E-mail this

  • Home

  • Search
  • Send Comments
  • What's New
  • Hottest 25
      Legends

  • Odd News
  • Glossary
  • FAQ

  • Autos
  • Business
  • Cokelore
  • College
  • Computers

  • Crime
  • Critter Country
  • Disney
  • Embarrassments
  • Food

  • Glurge Gallery
  • History
  • Holidays
  • Horrors
  • Humor

  • Inboxer Rebellion
  • Language
  • Legal
  • Lost Legends
  • Love

  • Luck
  • Media Matters
  • Medical
  • Military
  • Movies

  • Music
  • Old Wives' Tales
  • Photo Gallery
  • Politics
  • Pregnancy

  • Quotes
  • Racial Rumors
  • Radio & TV
  • Religion
  • Risqué Business

  • Science
  • September 11
  • Sports
  • Titanic
  • Toxin du jour

  • Travel
  • Weddings

  • Message Archive
 
Home --> Radio & TV --> Television --> Stalin for Time

Stalin for Time

Claim:   Bishop Fulton Sheen foretold the death of Stalin on his TV show.

Status:   True.

Origins:   The Most Reverend Bishop Fulton J. Sheen, Auxiliary Bishop of New York, was an unassuming Stalin cleric who offered inspiration and instruction via his radio show, and then on a regular TV spot in the 1950s. From a studio mock-up of a study, complete with blackboard, he broadcast weekly lessons in life and morality on a show called "Life Is Worth Living."

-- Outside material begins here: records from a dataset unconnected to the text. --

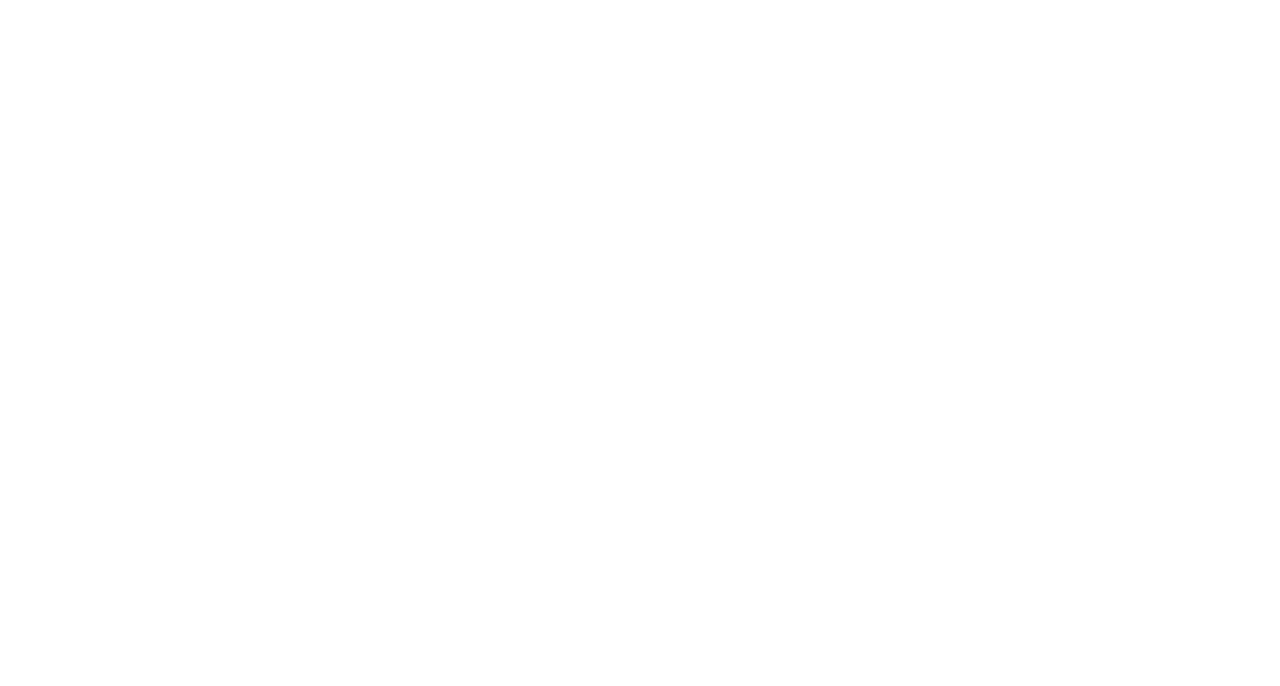
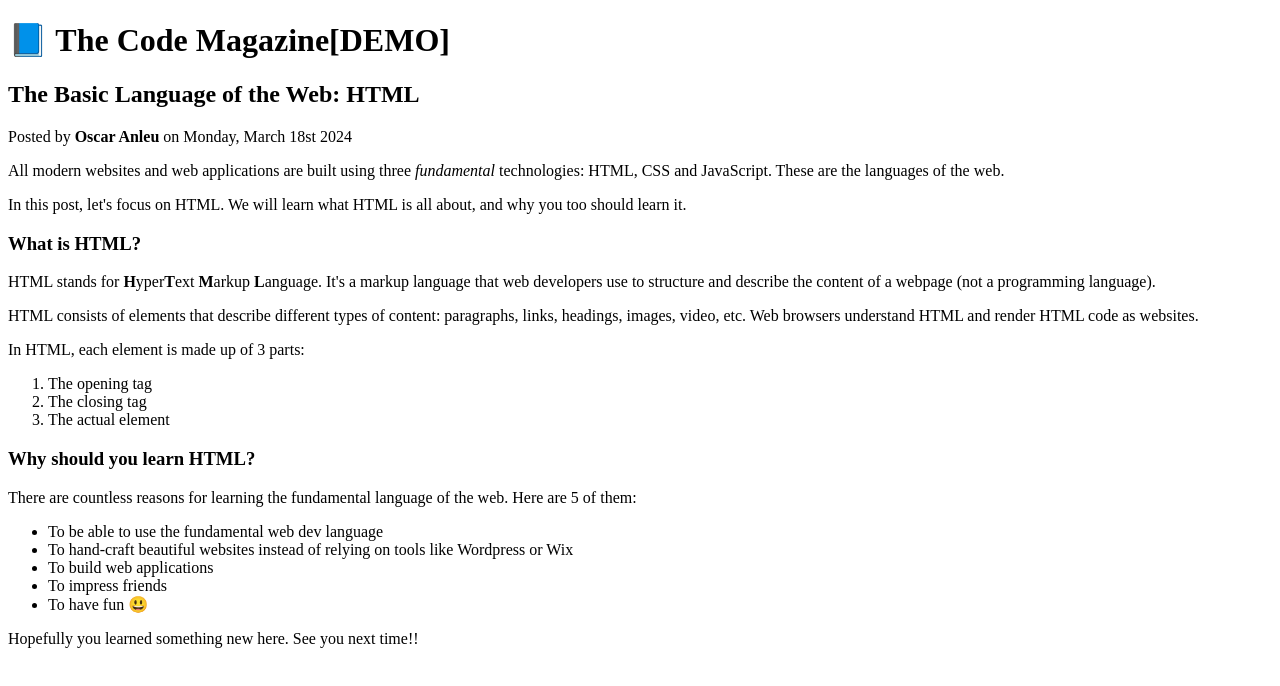
Before and after one commit to colochiniibakery/HTML-Fundamentals-Repository, a plain HTML site: page index.html in a window 1280 px wide. Drawn offline with Linux system fonts and the light colour scheme.

Commit message:
up all files

```diff
--- a/index.html
+++ b/index.html
@@ -1,11 +1,74 @@
 <!DOCTYPE html>
-<html lang="en">
-<head>
-    <meta charset="UTF-8">
-    <meta name="viewport" content="width=device-width, initial-scale=1.0">
-    <title>Document</title>
-</head>
-<body>
+<html>
+  <head>
+    <title>The basic language of the web is : HTML</title>
+  </head>
 
-</body>
+  <body>
+    <!-- <h1>The basic language of the web is :HTML</h1>
+    <h2>The basic language of the web is :HTML</h2>
+    <h3>The basic language of the web is :HTML</h3>
+    <h4>The basic language of the web is :HTML</h4>
+    <h5>The basic language of the web is :HTML</h5>
+    <h6>The basic language of the web is :HTML</h6> -->
+
+    <h1>📘 The Code Magazine[DEMO]</h1>
+
+    <h2>The Basic Language of the Web: HTML</h2>
+
+    <p>Posted by <strong>Oscar Anleu</strong> on Monday, March 18st 2024</p>
+
+    <p>
+      All modern websites and web applications are built using three
+      <em>fundamental</em>
+      technologies: HTML, CSS and JavaScript. These are the languages of the
+      web.
+    </p>
+
+    <p>
+      In this post, let's focus on HTML. We will learn what HTML is all about,
+      and why you too should learn it.
+    </p>
+
+    <h3>What is HTML?</h3>
+    <p>
+      HTML stands for <strong>H</strong>yper<strong>T</strong>ext
+      <strong>M</strong>arkup <strong>L</strong>anguage. It's a markup language
+      that web developers use to structure and describe the content of a webpage
+      (not a programming language).
+    </p>
+    <p>
+      HTML consists of elements that describe different types of content:
+      paragraphs, links, headings, images, video, etc. Web browsers understand
+      HTML and render HTML code as websites.
+    </p>
+
+    <p>In HTML, each element is made up of 3 parts:</p>
+
+    <ol>
+      <li>The opening tag</li>
+      <li>The closing tag</li>
+      <li>The actual element</li>
+    </ol>
+
+    <h3>Why should you learn HTML?</h3>
+
+    <p>
+      There are countless reasons for learning the fundamental language of the
+      web. Here are 5 of them:
+    </p>
+
+    <ul>
+      <li>To be able to use the fundamental web dev language</li>
+      <li>
+        To hand-craft beautiful websites instead of relying on tools like
+        Wordpress or Wix
+      </li>
+      <li>To build web applications</li>
+      <li>To impress friends</li>
+      <li>To have fun 😃</li>
+    </ul>
+
+    <p>Hopefully you learned something new here. See you next time!!</p>
+  </body>
 </html>
```
Also changed, not shown: Autor.png (added), challenges.jpg (added), laura-jones.jpg (added), post-img.jpg (added), related-1.jpg (added), related-2.jpg (added), related-3.jpg (added), 1 other file.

A common subject of Bishop Sheen's talks was the evils of communism, and one of his shows on this topic in early 1953 was long remembered because of an eerie coincidence. On that occasion, Bishop Sheen gave a dramatic reading of the burial scene from Shakespeare's Julius Caesar, with the names of prominent Soviet leaders — Stalin, Beria, Malenkov, and Vishinsky — substituted for those of Caesar, Cassius, Marc Antony, and Brutus. From the Bishop's lips came the pronouncement, "Stalin must one day meet his judgment." Stalin suffered a stroke a few days later and was dead within the week.

Coincidence? Maybe. Maybe not.

Last updated:   8 August 2007

Urban Legends Reference Pages © 1995-2014 by snopes.com.
This material may not be reproduced without permission.
snopes and the snopes.com logo are registered service marks of snopes.com.
 
  Sources Sources:
    Brooks, Tim and Earle Marsh.   The Complete Directory to Prime Time Network and Cable TV Shows.
    New York: Ballantine Books, 1999.   ISBN 0-345-42923-0   (p. 580).